### Material provided
##############################

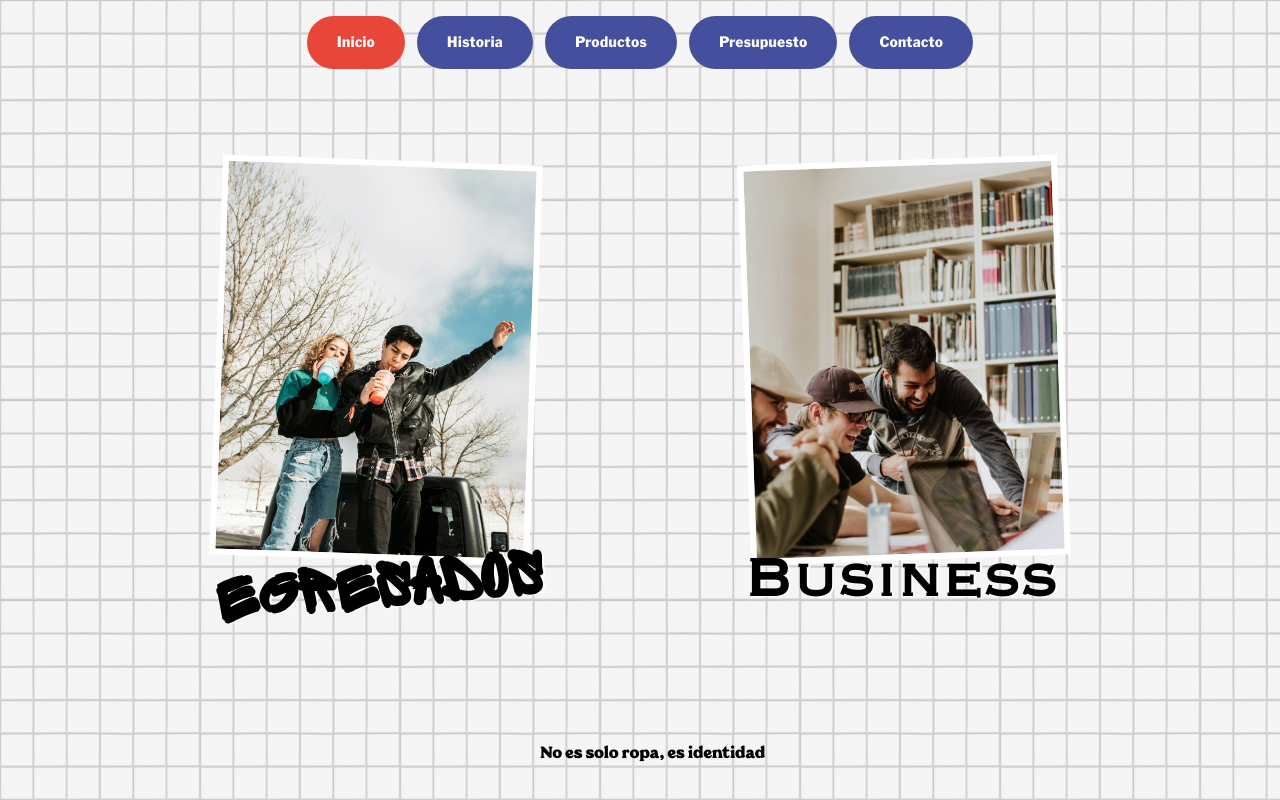
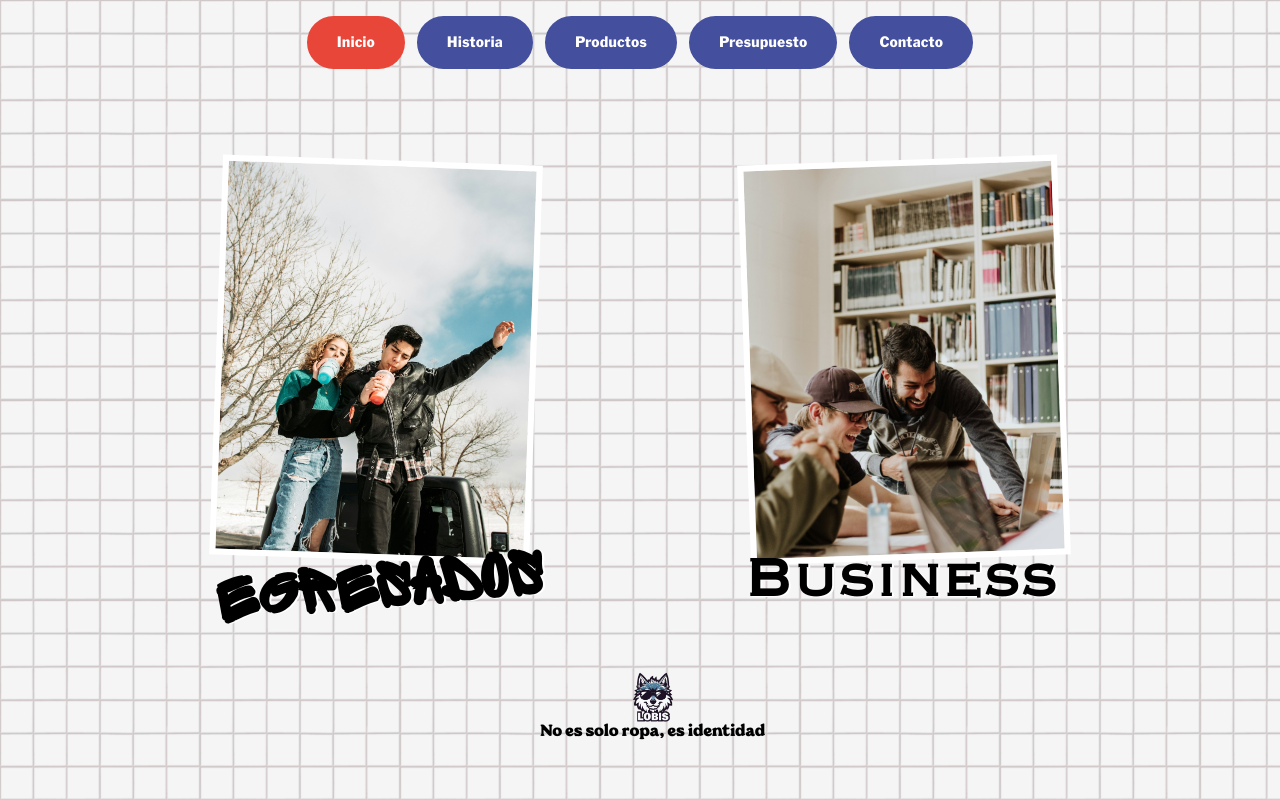
Before and after one commit to candebut/syv, a React (Create React App) app in the folder my-app/: page / in a window 1280 px wide. Built offline with nearby package versions, Linux system fonts and the light colour scheme; a web font is replaced by a local one.

Commit message:
adding logo

```diff
--- a/my-app/public/index.html
+++ b/my-app/public/index.html
@@ -2,14 +2,14 @@
 <html lang="en">
   <head>
     <meta charset="utf-8" />
-    <link rel="icon" href="%PUBLIC_URL%/Lobis_logo.png" />
+    <link rel="icon" href="%PUBLIC_URL%/logo.png" />
     <meta name="viewport" content="width=device-width, initial-scale=1" />
     <meta name="theme-color" content="#000000" />
     <meta
       name="description"
       content="Web site created using create-react-app"
     />
-    <link rel="apple-touch-icon" href="%PUBLIC_URL%/Lobis_logo.png" />
+    <link rel="apple-touch-icon" href="%PUBLIC_URL%/logo.png" />
     <!--
       manifest.json provides metadata used when your web app is installed on a
       user's mobile device or desktop. See https://developers.google.com/web/fundamentals/web-app-manifest/
--- a/my-app/src/components/Footer.js
+++ b/my-app/src/components/Footer.js
@@ -1,6 +1,7 @@
 const Footer = () => {
     return (
         <footer>
+            <img src='./logo.png' alt='logo' />
             No es solo ropa, es identidad
         </footer>
     )
--- a/my-app/src/styles.css
+++ b/my-app/src/styles.css
@@ -86,7 +86,10 @@ footer {
   align-items: center;
   position: fixed;
   left: calc(50% - 100px);
-  top: 93vh;
+  top: 84vh;
+  img {
+    width: 40px;
+  }
 }
 
 @keyframes fade-in {
```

##############################

### What to produce
Each line of the data in which the string "name" appears needs to be copied.

### Solution
     <meta name="viewport" content="width=device-width, initial-scale=1" />
     <meta name="theme-color" content="#000000" />
       name="description"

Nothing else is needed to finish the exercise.